= DESCRIPTION OF THE TASK =
Could you work out the number of lines in the listing that include the word "setFilter" and reply with that figure alone?

──────────────────────────────

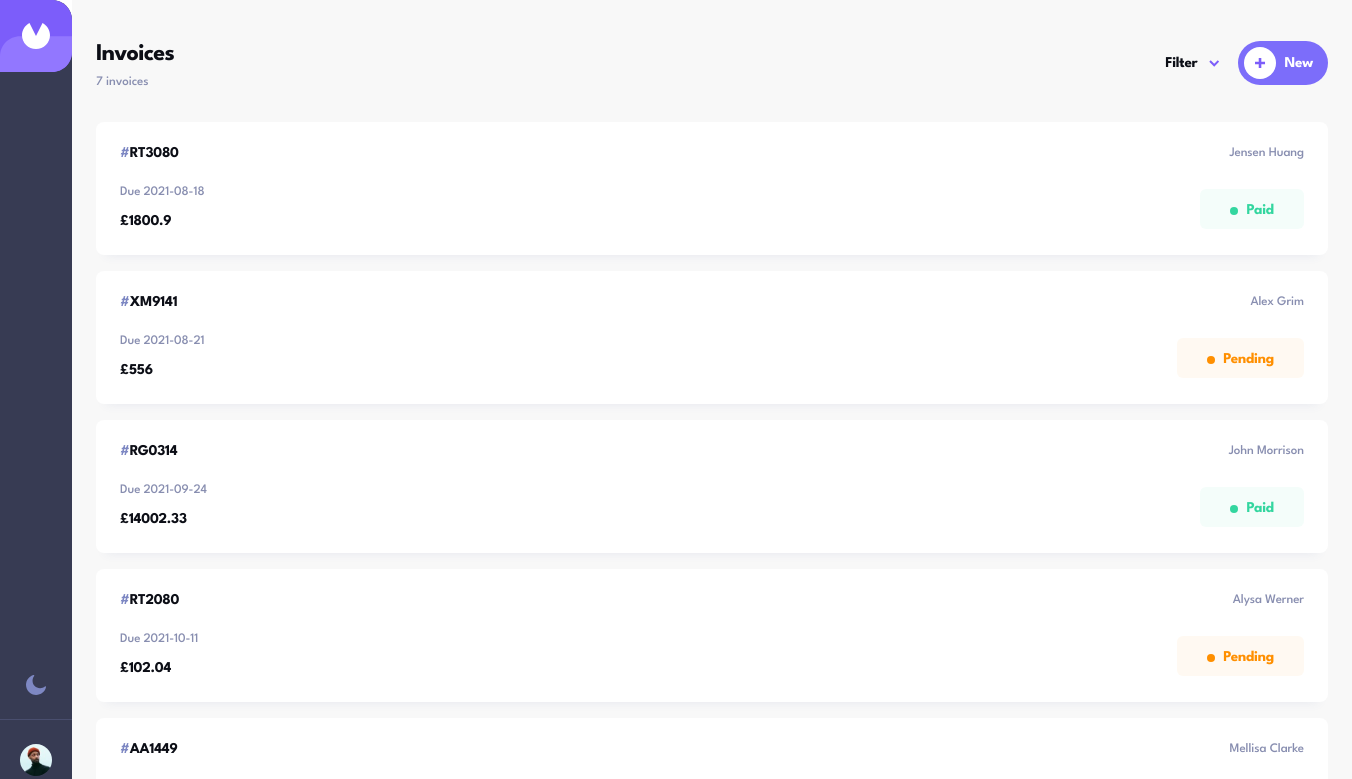
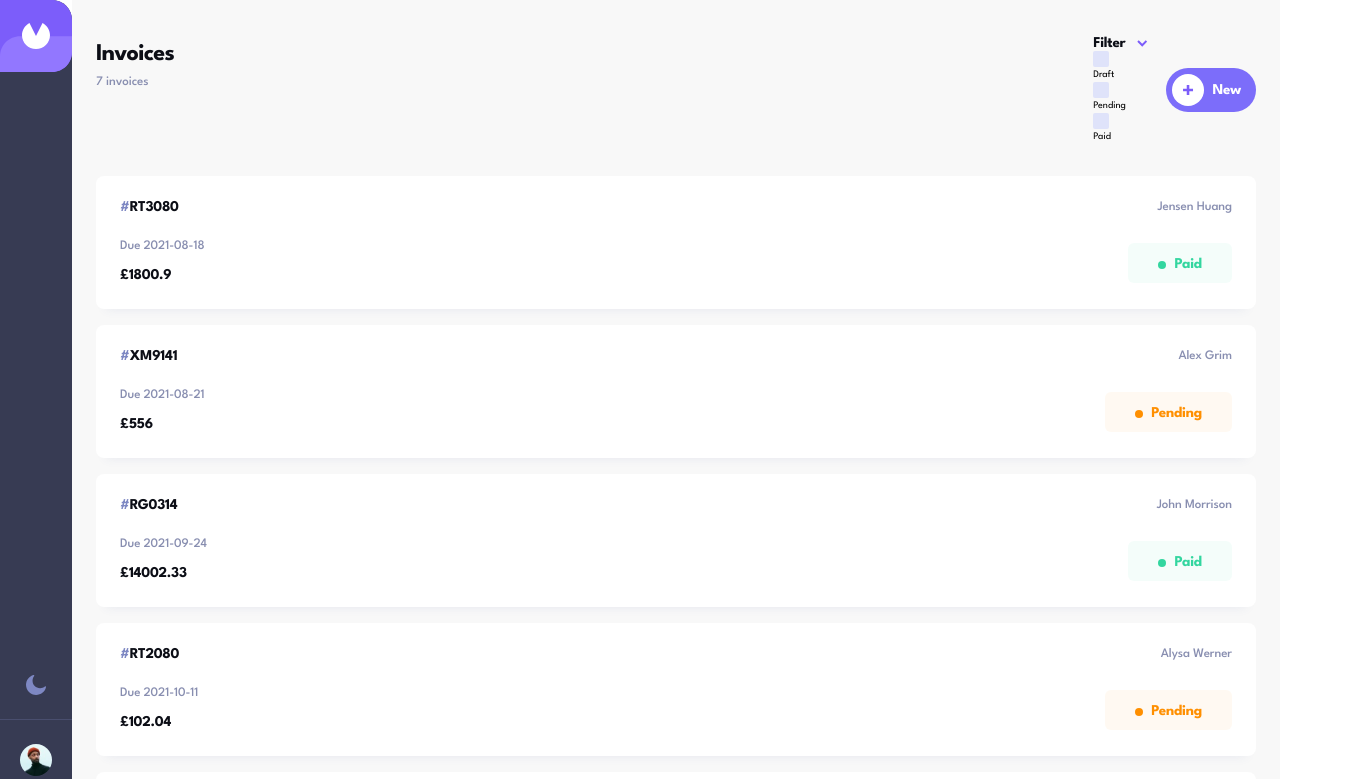
Before and after one commit to Bletfen/Invoice-App, a React (Vite) app: page / in a window 1280 px wide. Shown: the top 779 px of the page, 1352 px wide, since content can reach past the window. Built offline with nearby package versions, Linux system fonts and the light colour scheme.

Commit message:
filter logic + styling

```diff
--- a/src/components/Filter.tsx
+++ b/src/components/Filter.tsx
@@ -1,4 +1,11 @@
-export default function () {
+// import { useState } from "react";
+
+export default function ({
+  setFilter,
+}: {
+  setFilter: React.Dispatch<React.SetStateAction<IFilter>>;
+}) {
+  //   const [isOpen, setIsOpen] = useState<boolean>(false);
   return (
     <div
       className="flex justify-between
@@ -22,6 +29,7 @@ export default function () {
         className="flex items-center
         gap-[1.9rem]"
       >
+        <div>
           <div
             className="flex gap-[1.2rem]
             items-center cursor-pointer"
@@ -45,6 +53,43 @@ export default function () {
                 stroke-width="2"
               />
             </svg>
+          </div>
+          <div
+            className="cursor-pointer"
+            onClick={() =>
+              setFilter((prev) => ({
+                ...prev,
+                draft: !prev.draft,
+              }))
+            }
+          >
+            <div className="w-[1.6rem] h-[1.6rem] bg-[#dfe3fa] rounded-[0.2rem]"></div>
+            <span>Draft</span>
+          </div>
+          <div
+            className="cursor-pointer"
+            onClick={() =>
+              setFilter((prev) => ({
+                ...prev,
+                pending: !prev.pending,
+              }))
+            }
+          >
+            <div className="w-[1.6rem] h-[1.6rem] bg-[#dfe3fa] rounded-[0.2rem]"></div>
+            <span>Pending</span>
+          </div>
+          <div
+            className="cursor-pointer"
+            onClick={() =>
+              setFilter((prev) => ({
+                ...prev,
+                paid: !prev.paid,
+              }))
+            }
+          >
+            <div className="w-[1.6rem] h-[1.6rem] bg-[#dfe3fa] rounded-[0.2rem]"></div>
+            <span>Paid</span>
+          </div>
         </div>
         <button
           className="flex
--- a/src/components/Header.tsx
+++ b/src/components/Header.tsx
@@ -4,7 +4,7 @@ export default function Header() {
     <div
       className="bg-header-light
         flex justify-between
-        pr-[2.4rem] xl:h-screen xl:flex-col
+        pr-[2.4rem] xl:h-screen xl:flex-col xl:sticky xl:top-0
         xl:p-[unset] xl:pb-[2.4rem]
         xl:rounded-r-[2rem]
         translate-all duration-300"
--- a/src/index.css
+++ b/src/index.css
@@ -1,4 +1,5 @@
 @import "tailwindcss";
+
 @theme {
   --color-header-light: #373b53;
   --color-invoiceHeaderText-light: #0c0e16;
--- a/src/layout/Layout.tsx
+++ b/src/layout/Layout.tsx
@@ -7,7 +7,7 @@ export default function Layout() {
       <div
         className="px-[2.4rem]
         bg-[#f8f8f8] min-h-screen
-        pb-[10.5rem] min-w-screen"
+        pb-[10.5rem] w-full"
       >
         <Outlet />
       </div>
--- a/src/pages/Invoices.tsx
+++ b/src/pages/Invoices.tsx
@@ -1,12 +1,26 @@
 import { Link } from "react-router-dom";
 import Filter from "../components/Filter";
 import dataBase from "../../data.json";
+import { useState } from "react";
 export default function Invoices() {
+  const [filter, setFilter] = useState<IFilter>({
+    draft: false,
+    pending: false,
+    paid: false,
+  });
+  const filteredDataBase = dataBase.filter((item) => {
+    if (!filter.draft && !filter.pending && !filter.paid) return true;
+    return (
+      (filter.draft && item.status.toLowerCase() === "draft") ||
+      (filter.pending && item.status.toLowerCase() === "pending") ||
+      (filter.paid && item.status.toLowerCase() === "paid")
+    );
+  });
   return (
     <div>
-      <Filter />
+      <Filter setFilter={setFilter} />
       <div className="flex flex-col gap-[1.6rem]">
-        {dataBase.map((item) => (
+        {filteredDataBase.map((item) => (
           <Link key={item.id} to={item.id}>
             <div
               className="pt-[2.4rem] pb-[2.2rem]
--- /dev/null
+++ b/src/types.d.ts
@@ -0,0 +1,5 @@
+interface IFilter {
+  draft: boolean;
+  pending: boolean;
+  paid: boolean;
+}
```
Lines whose indentation alone changed are shown as unchanged.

──────────────────────────────

= REPLY TO THE EXERCISE =
7